The Best People in the World, by Justin Tussing, is a love story in which running away from life, in the tradition of the best road trips, is meant to lead straight to what matters most. It is 1972 in Ohio; doubting Thomas doesn’t know what anarchy means, has never been drunk, left school or lied but is in love with Alice – his 25-year-old high-school history teacher. A tawdry scenario, it's an unlikely premise for what turns out to be a grubbily beautiful novel. Alice and Thomas set off ‘alone with their happiness’, his family’s pain in their wake. Across America, in New York and Vermont, dropping out can rarely have made such an elegant arc. Sad, true, knowing but never cynical, once done it sent me straight back to the start.

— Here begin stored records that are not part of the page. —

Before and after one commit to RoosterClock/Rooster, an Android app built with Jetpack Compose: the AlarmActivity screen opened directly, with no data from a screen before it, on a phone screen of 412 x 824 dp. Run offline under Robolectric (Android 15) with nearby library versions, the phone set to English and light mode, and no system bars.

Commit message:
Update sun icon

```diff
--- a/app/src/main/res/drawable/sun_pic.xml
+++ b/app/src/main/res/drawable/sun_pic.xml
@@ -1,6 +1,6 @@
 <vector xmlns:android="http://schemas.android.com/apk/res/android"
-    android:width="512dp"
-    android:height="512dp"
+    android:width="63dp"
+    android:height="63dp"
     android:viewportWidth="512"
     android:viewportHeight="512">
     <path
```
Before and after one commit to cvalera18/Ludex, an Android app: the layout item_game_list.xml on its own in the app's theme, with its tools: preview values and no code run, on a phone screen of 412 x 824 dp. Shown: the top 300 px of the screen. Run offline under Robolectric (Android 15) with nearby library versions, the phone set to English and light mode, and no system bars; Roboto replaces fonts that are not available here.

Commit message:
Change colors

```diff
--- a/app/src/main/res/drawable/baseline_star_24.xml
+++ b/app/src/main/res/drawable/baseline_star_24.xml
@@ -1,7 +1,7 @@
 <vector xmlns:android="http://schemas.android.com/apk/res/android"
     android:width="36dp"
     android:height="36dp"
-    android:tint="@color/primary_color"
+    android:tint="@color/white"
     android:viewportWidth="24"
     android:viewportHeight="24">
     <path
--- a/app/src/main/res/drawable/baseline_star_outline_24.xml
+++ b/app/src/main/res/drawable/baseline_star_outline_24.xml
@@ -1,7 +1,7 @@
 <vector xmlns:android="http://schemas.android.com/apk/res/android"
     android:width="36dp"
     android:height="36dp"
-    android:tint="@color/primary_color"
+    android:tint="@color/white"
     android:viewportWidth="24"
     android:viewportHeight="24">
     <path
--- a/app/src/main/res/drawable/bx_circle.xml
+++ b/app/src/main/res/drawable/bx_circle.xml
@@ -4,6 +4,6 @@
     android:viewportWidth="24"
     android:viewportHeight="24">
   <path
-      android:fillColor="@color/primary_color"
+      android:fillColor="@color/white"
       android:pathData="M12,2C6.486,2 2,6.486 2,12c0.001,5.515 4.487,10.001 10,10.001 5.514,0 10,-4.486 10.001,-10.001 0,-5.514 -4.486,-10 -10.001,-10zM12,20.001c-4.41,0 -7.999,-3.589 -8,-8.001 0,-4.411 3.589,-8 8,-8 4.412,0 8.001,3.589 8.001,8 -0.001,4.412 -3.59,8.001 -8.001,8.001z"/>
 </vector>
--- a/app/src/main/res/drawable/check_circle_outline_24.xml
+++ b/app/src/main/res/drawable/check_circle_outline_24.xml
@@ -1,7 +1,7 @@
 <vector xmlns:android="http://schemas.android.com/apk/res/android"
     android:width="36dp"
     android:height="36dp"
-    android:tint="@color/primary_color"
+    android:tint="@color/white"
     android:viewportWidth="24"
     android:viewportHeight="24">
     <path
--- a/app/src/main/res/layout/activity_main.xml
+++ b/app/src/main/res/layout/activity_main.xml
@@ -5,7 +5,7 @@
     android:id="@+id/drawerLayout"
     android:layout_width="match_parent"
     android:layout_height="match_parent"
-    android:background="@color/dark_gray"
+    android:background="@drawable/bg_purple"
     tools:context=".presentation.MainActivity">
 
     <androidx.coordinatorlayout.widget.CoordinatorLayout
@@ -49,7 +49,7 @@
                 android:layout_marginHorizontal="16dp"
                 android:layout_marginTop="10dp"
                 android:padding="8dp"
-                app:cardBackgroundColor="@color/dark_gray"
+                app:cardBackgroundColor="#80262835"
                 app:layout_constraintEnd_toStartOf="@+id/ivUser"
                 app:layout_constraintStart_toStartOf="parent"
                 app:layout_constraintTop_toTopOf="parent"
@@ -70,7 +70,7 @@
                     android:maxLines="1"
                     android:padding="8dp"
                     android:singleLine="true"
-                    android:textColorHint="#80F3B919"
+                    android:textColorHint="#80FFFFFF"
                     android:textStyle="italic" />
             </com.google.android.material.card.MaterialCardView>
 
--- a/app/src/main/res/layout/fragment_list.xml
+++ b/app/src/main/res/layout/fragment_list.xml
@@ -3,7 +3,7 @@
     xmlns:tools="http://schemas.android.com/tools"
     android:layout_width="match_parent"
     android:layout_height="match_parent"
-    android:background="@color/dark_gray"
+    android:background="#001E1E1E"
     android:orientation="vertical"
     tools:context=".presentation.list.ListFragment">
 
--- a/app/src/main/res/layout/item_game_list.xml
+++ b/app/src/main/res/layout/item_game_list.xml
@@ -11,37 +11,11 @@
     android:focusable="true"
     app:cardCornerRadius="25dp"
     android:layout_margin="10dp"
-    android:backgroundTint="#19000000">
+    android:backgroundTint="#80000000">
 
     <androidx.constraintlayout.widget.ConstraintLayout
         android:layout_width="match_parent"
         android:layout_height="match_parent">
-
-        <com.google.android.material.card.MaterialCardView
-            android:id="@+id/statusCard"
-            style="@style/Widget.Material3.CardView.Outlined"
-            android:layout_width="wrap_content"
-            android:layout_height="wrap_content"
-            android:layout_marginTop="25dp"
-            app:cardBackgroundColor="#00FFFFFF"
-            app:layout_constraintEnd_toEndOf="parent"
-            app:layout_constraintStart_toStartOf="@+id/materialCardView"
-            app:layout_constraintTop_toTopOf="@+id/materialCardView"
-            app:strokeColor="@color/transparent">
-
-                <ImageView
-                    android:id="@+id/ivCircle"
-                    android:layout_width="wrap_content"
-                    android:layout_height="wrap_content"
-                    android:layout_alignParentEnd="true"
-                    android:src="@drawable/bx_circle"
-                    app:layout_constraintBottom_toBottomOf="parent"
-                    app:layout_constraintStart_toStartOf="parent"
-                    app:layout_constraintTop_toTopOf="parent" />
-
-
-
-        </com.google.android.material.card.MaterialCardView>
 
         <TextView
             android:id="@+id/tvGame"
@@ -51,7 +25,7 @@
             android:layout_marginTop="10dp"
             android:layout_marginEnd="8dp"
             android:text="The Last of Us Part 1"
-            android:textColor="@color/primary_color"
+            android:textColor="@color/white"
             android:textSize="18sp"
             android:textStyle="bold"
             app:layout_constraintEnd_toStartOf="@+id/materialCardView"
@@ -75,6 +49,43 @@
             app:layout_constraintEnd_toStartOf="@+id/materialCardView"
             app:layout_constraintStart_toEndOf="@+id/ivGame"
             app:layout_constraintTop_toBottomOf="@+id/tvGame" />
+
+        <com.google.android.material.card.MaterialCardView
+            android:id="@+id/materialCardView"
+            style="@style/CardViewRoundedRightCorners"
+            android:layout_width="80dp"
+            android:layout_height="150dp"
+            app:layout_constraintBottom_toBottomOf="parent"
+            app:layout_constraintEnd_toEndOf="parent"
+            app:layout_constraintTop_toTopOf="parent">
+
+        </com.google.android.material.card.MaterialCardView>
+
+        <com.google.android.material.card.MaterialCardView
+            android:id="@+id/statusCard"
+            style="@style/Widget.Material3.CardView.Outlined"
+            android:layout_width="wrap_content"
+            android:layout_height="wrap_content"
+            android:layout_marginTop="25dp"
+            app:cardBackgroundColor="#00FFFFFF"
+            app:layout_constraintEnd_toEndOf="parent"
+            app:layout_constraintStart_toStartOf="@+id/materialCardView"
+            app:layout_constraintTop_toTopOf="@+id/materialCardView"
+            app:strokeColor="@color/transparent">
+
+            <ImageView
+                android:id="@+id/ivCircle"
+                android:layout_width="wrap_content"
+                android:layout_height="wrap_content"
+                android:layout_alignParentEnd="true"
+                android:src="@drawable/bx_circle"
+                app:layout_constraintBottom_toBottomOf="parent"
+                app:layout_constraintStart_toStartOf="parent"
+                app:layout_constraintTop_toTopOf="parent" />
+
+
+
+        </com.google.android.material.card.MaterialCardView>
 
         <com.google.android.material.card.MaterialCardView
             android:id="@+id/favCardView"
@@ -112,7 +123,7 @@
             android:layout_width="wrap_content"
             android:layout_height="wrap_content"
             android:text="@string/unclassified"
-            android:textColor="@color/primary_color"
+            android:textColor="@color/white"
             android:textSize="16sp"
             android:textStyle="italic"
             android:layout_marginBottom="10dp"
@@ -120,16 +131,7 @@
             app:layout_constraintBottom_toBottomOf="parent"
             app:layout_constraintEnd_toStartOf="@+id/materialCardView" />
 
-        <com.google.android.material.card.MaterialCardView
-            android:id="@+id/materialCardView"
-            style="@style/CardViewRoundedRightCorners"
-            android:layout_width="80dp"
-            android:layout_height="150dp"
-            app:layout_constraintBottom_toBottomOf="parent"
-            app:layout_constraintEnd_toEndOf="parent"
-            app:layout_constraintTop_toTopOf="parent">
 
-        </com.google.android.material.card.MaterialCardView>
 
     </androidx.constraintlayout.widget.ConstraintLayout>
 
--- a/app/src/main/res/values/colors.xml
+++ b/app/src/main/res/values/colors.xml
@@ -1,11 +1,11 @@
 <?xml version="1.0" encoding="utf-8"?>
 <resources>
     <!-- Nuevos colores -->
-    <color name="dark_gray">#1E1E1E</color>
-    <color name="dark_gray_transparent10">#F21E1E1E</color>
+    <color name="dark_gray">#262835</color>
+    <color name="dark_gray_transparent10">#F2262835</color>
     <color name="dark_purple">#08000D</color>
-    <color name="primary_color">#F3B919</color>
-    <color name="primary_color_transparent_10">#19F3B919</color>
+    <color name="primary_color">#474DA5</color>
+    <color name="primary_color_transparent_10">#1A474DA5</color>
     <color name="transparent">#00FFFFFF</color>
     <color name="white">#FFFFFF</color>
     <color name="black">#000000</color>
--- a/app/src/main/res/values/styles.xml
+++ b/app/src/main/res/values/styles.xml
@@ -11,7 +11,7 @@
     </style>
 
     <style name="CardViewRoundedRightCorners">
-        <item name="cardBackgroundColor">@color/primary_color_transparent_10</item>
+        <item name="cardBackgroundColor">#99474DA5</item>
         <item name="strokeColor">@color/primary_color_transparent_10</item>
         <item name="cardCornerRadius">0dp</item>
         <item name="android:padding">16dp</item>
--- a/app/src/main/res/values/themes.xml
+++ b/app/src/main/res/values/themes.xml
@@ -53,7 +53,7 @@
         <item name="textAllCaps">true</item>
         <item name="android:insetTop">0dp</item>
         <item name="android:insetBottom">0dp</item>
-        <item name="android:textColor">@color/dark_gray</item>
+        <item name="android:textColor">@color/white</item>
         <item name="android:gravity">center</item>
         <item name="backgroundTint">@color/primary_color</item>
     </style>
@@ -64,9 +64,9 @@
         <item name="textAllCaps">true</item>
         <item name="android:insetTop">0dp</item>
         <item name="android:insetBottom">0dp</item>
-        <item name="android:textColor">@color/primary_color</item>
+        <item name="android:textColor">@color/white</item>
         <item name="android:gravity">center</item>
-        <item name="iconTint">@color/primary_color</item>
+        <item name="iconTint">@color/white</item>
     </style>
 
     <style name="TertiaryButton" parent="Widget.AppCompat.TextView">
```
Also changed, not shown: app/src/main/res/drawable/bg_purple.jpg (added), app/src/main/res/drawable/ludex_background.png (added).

‘There was something inside us that allowed us to make impossible decisions. We were flesh spread thinly over a framework of desire.’ Alice is appalled to find that her boyish lover is still growing. The most clever aspect of Tussing's spectacular hijack of head and heart is the faux-naïf